> [REQUIRED WORK] Each of the entries should be retyped precisely as it appears.
┌──
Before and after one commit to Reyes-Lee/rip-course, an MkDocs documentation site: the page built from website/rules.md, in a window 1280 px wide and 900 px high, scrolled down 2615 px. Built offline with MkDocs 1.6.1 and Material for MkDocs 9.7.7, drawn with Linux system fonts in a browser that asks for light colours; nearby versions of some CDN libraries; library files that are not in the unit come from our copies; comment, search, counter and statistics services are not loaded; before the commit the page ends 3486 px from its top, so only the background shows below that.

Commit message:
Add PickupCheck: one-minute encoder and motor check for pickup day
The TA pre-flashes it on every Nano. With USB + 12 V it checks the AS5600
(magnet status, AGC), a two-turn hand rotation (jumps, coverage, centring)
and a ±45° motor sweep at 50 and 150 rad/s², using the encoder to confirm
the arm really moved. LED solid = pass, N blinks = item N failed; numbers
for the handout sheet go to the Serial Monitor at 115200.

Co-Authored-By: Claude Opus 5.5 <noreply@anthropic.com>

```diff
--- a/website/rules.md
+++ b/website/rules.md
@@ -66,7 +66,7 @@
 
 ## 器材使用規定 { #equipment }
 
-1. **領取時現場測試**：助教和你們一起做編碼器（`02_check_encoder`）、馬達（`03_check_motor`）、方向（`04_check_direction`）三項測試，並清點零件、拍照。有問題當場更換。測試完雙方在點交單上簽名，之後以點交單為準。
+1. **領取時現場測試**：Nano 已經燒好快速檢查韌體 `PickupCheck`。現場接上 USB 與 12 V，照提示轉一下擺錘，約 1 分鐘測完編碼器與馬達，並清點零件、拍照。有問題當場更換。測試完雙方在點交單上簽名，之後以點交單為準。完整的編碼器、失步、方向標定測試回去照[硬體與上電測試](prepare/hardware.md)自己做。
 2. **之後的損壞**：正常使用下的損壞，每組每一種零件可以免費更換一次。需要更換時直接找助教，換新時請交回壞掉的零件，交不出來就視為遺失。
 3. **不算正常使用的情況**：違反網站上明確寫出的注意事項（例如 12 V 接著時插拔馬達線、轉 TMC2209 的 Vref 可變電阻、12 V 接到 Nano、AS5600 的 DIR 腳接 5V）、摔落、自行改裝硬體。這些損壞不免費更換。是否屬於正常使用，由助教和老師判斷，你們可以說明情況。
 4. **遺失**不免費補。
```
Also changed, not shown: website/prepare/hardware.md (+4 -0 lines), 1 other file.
└──
> [TASK RESULT]
Before and after one commit to Reyes-Lee/rip-course, an MkDocs documentation site: the page built from website/rules.md, in a window 1280 px wide and 900 px high, scrolled down 2615 px. Built offline with MkDocs 1.6.1 and Material for MkDocs 9.7.7, drawn with Linux system fonts in a browser that asks for light colours; nearby versions of some CDN libraries; library files that are not in the unit come from our copies; comment, search, counter and statistics services are not loaded; before the commit the page ends 3486 px from its top, so only the background shows below that.

Commit message:
Add PickupCheck: one-minute encoder and motor check for pickup day
The TA pre-flashes it on every Nano. With USB + 12 V it checks the AS5600
(magnet status, AGC), a two-turn hand rotation (jumps, coverage, centring)
and a ±45° motor sweep at 50 and 150 rad/s², using the encoder to confirm
the arm really moved. LED solid = pass, N blinks = item N failed; numbers
for the handout sheet go to the Serial Monitor at 115200.

Co-Authored-By: Claude Opus 5.5 <noreply@anthropic.com>

```diff
--- a/website/rules.md
+++ b/website/rules.md
@@ -66,7 +66,7 @@
 
 ## 器材使用規定 { #equipment }
 
-1. **領取時現場測試**：助教和你們一起做編碼器（`02_check_encoder`）、馬達（`03_check_motor`）、方向（`04_check_direction`）三項測試，並清點零件、拍照。有問題當場更換。測試完雙方在點交單上簽名，之後以點交單為準。
+1. **領取時現場測試**：Nano 已經燒好快速檢查韌體 `PickupCheck`。現場接上 USB 與 12 V，照提示轉一下擺錘，約 1 分鐘測完編碼器與馬達，並清點零件、拍照。有問題當場更換。測試完雙方在點交單上簽名，之後以點交單為準。完整的編碼器、失步、方向標定測試回去照[硬體與上電測試](prepare/hardware.md)自己做。
 2. **之後的損壞**：正常使用下的損壞，每組每一種零件可以免費更換一次。需要更換時直接找助教，換新時請交回壞掉的零件，交不出來就視為遺失。
 3. **不算正常使用的情況**：違反網站上明確寫出的注意事項（例如 12 V 接著時插拔馬達線、轉 TMC2209 的 Vref 可變電阻、12 V 接到 Nano、AS5600 的 DIR 腳接 5V）、摔落、自行改裝硬體。這些損壞不免費更換。是否屬於正常使用，由助教和老師判斷，你們可以說明情況。
 4. **遺失**不免費補。
```
Also changed, not shown: website/prepare/hardware.md (+4 -0 lines), 1 other file.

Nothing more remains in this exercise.